§ Assignment: Scan the records for the string "você", then copy each line that has it.

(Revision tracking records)

•••••

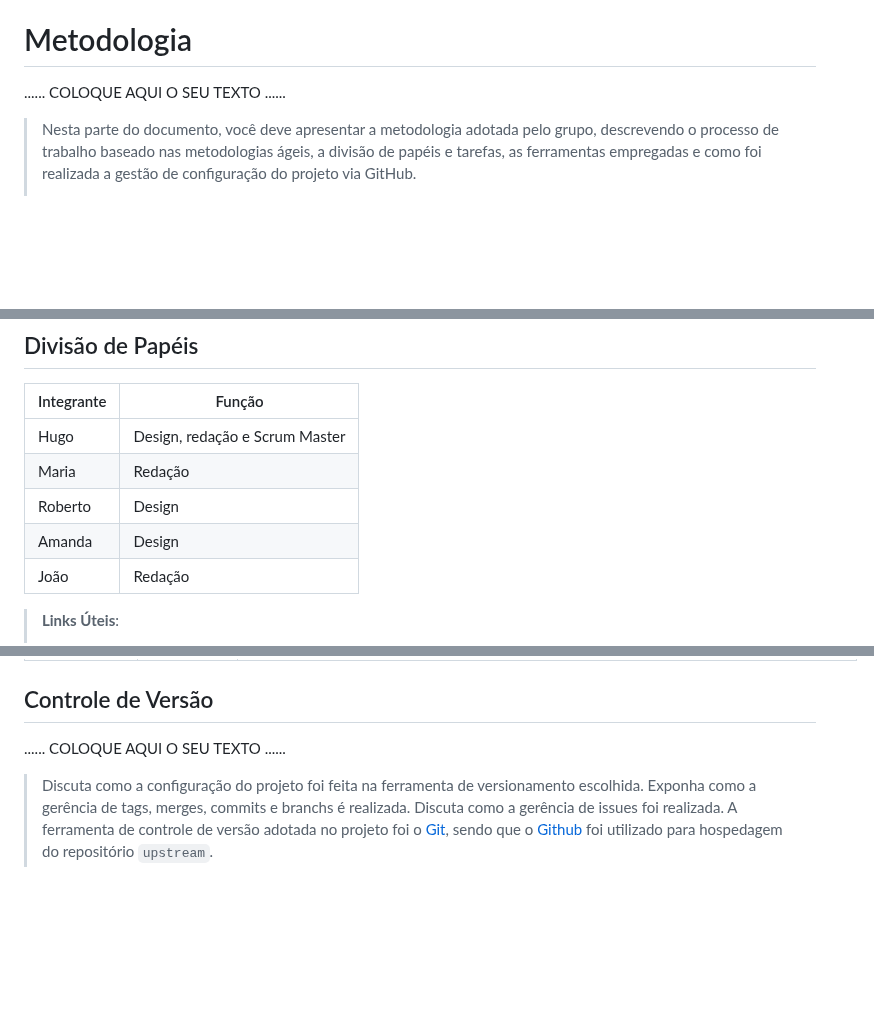
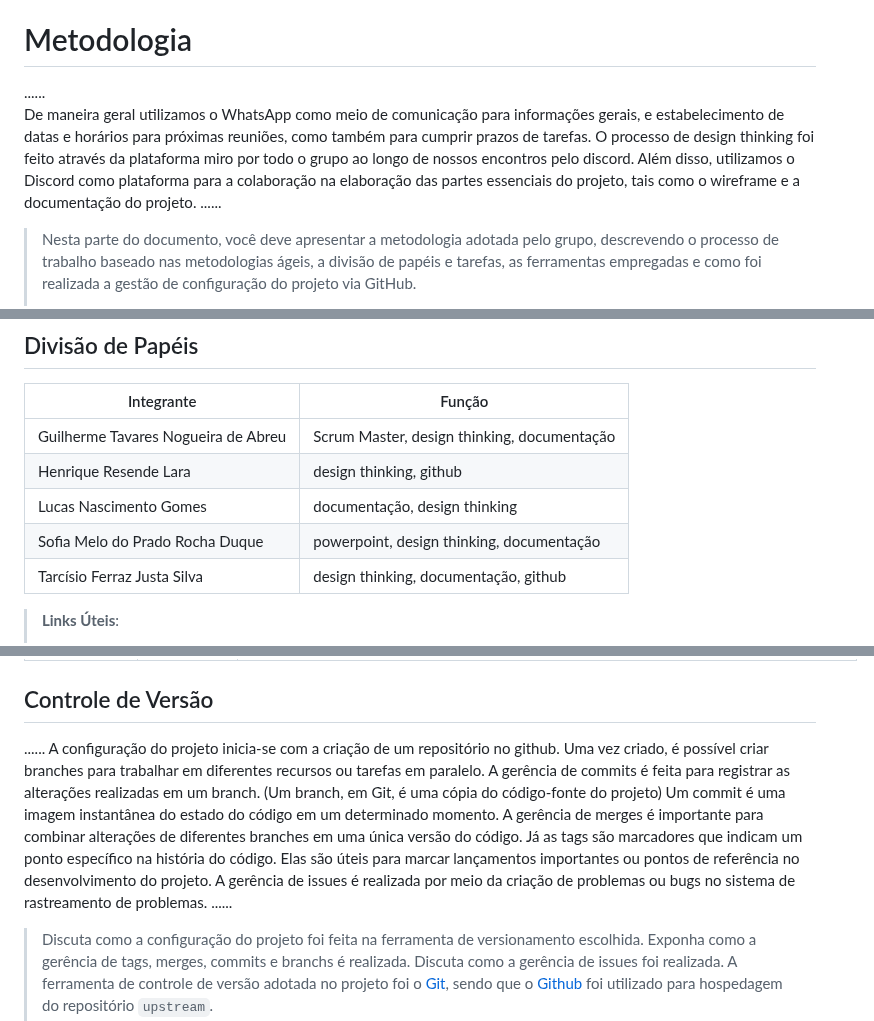
Before and after one commit to ICEI-PUC-Minas-PPLCC-TI/ti-1-ppl-cc-m-20231-entretenimento, a Markdown page: docs/relatorio/Relatorio Tecnico - TEMPLATE.md, 3 parts joined by grey strips. Rendered like a GitHub page; blank space fills up the shorter version.

```diff
--- a/docs/relatorio/Relatorio Tecnico - TEMPLATE.md
+++ b/docs/relatorio/Relatorio Tecnico - TEMPLATE.md
@@ -205,7 +205,9 @@ Ao entrar na página de cadastrar um evento você poderá fornecer as seguintes
 
 # Metodologia
 
-......  COLOQUE AQUI O SEU TEXTO ......
+......
+De maneira geral utilizamos o WhatsApp como meio de comunicação para informações gerais, e estabelecimento de datas e horários para próximas reuniões, como também para cumprir prazos de tarefas. O processo de design thinking foi feito através da plataforma miro por todo o grupo ao longo de nossos encontros pelo discord. Além disso, utilizamos o Discord como plataforma para a colaboração na elaboração das partes essenciais do projeto, tais como o wireframe e a documentação do projeto.
+ ......
 
 > Nesta parte do documento, você deve apresentar a metodologia
 > adotada pelo grupo, descrevendo o processo de trabalho baseado nas metodologias ágeis,
@@ -227,11 +229,11 @@ Ao entrar na página de cadastrar um evento você poderá fornecer as seguintes
 
 | Integrante    | Função        |
 | ------------- | ------------- |
-| Hugo        | Design, redação e Scrum Master  |
-| Maria        | Redação  |
-| Roberto  | Design  |
-| Amanda        | Design  |
-| João        | Redação  |
+| Guilherme Tavares Nogueira de Abreu |  Scrum Master, design thinking,  documentação|
+| Henrique Resende Lara| design thinking, github |
+| Lucas Nascimento Gomes | documentação, design thinking |
+| Sofia Melo do Prado Rocha Duque | powerpoint, design thinking, documentação |
+| Tarcísio Ferraz Justa Silva |  design thinking, documentação, github |
 >
 > **Links Úteis**:
 > - [11 Passos Essenciais para Implantar Scrum no seu Projeto](https://mindmaster.com.br/scrum-11-passos/)
@@ -250,7 +252,8 @@ Ao entrar na página de cadastrar um evento você poderá fornecer as seguintes
 
 ## Controle de Versão
 
-......  COLOQUE AQUI O SEU TEXTO ......
+......  A configuração do projeto inicia-se com a criação de um repositório no github. Uma vez criado, é possível criar branches para trabalhar em diferentes recursos ou tarefas em paralelo.  A gerência de commits é feita para registrar as alterações realizadas em um branch. (Um branch, em Git, é uma cópia do código-fonte do projeto) Um commit é uma imagem instantânea do estado do código em um determinado momento. A gerência de merges é importante para combinar alterações de diferentes branches em uma única versão do código. Já as tags são marcadores que indicam um ponto específico na história do código. Elas são úteis para marcar lançamentos importantes ou pontos de referência no desenvolvimento do projeto. A gerência de issues é realizada por meio da criação de problemas ou bugs no sistema de rastreamento de problemas.
+......
 
 > Discuta como a configuração do projeto foi feita na ferramenta de
 > versionamento escolhida. Exponha como a gerência de tags, merges,
```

•••••

§ Output of the task:
@@ -205,7 +205,9 @@ Ao entrar na página de cadastrar um evento você poderá fornecer as seguintes
 > Nesta parte do documento, você deve apresentar a metodologia
@@ -227,11 +229,11 @@ Ao entrar na página de cadastrar um evento você poderá fornecer as seguintes
@@ -250,7 +252,8 @@ Ao entrar na página de cadastrar um evento você poderá fornecer as seguintes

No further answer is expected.